**EXERCISE AIM:** Look for the word "text". Copy every line of the listing where it occurs.

**EXTRACTED DATA:**
──────────

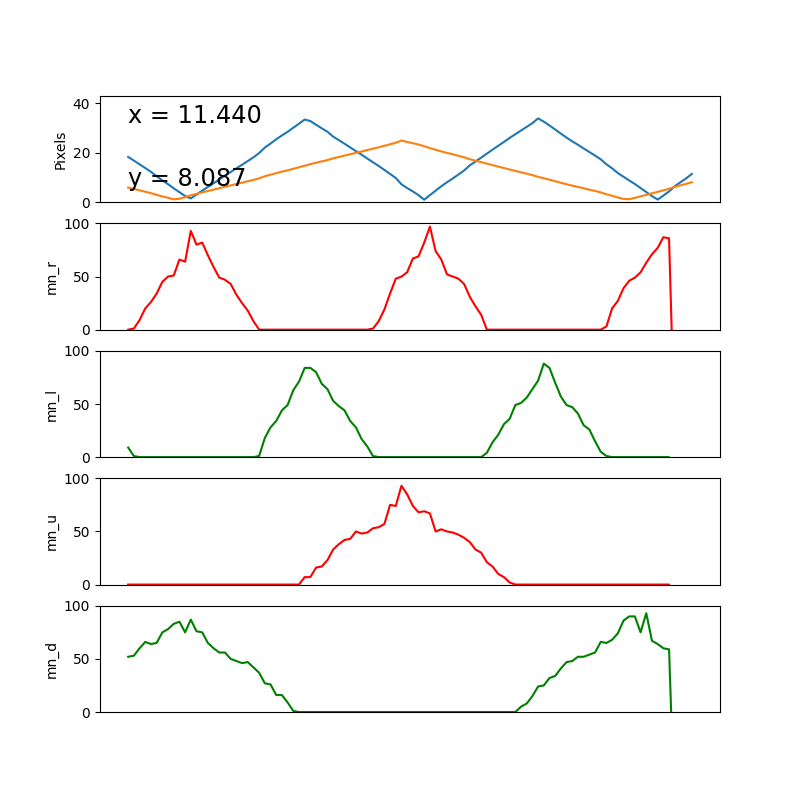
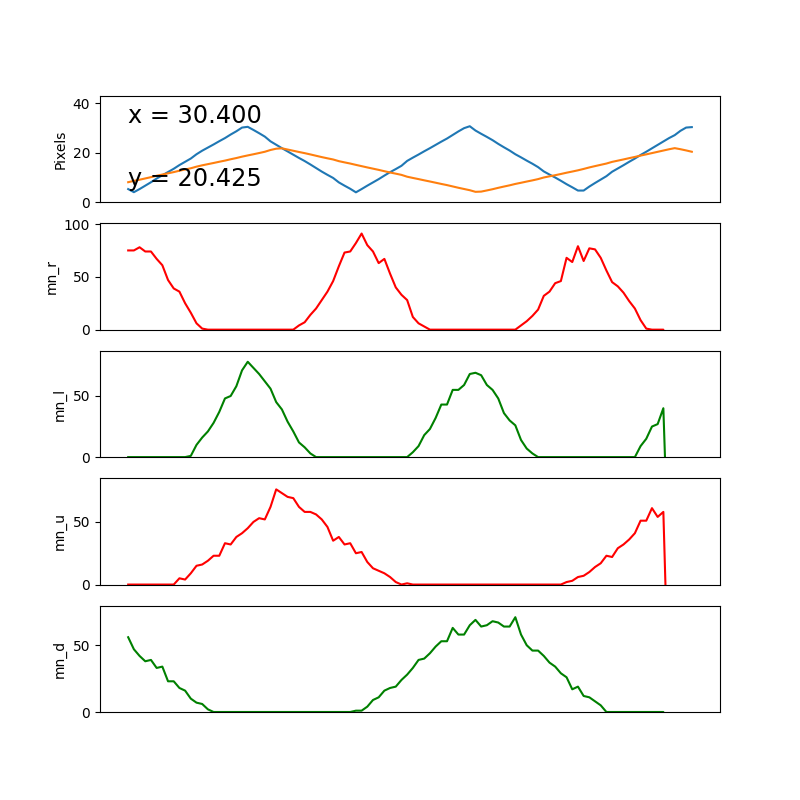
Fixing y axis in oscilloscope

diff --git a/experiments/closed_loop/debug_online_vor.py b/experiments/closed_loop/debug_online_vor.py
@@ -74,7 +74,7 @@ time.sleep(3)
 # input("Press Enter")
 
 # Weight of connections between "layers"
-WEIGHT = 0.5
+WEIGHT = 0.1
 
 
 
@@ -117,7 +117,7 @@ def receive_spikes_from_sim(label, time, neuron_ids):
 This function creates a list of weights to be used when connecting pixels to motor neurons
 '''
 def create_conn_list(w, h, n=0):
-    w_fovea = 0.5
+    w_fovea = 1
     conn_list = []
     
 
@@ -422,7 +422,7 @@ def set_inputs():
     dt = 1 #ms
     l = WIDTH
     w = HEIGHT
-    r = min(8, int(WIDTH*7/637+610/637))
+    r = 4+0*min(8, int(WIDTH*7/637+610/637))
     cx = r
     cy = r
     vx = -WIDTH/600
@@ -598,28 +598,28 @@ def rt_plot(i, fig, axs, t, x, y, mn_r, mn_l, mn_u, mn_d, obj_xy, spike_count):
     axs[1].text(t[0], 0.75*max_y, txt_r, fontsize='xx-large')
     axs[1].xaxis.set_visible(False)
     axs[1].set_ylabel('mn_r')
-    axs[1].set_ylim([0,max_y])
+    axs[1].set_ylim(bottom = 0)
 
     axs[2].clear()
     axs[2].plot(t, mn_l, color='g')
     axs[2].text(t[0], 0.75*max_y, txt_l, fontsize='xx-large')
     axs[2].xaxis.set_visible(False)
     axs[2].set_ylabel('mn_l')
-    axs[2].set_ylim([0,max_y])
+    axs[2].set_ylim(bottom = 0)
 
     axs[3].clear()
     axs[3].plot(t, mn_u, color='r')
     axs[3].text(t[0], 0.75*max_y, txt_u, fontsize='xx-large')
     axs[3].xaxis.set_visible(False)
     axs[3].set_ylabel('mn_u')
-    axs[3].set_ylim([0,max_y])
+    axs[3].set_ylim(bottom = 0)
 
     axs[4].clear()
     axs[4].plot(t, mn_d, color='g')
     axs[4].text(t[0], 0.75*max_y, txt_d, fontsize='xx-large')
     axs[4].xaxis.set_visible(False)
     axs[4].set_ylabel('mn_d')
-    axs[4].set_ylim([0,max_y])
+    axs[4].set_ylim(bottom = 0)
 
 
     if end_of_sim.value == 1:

──────────

**TASK OUTPUT:**
     axs[1].text(t[0], 0.75*max_y, txt_r, fontsize='xx-large')
     axs[2].text(t[0], 0.75*max_y, txt_l, fontsize='xx-large')
     axs[3].text(t[0], 0.75*max_y, txt_u, fontsize='xx-large')
     axs[4].text(t[0], 0.75*max_y, txt_d, fontsize='xx-large')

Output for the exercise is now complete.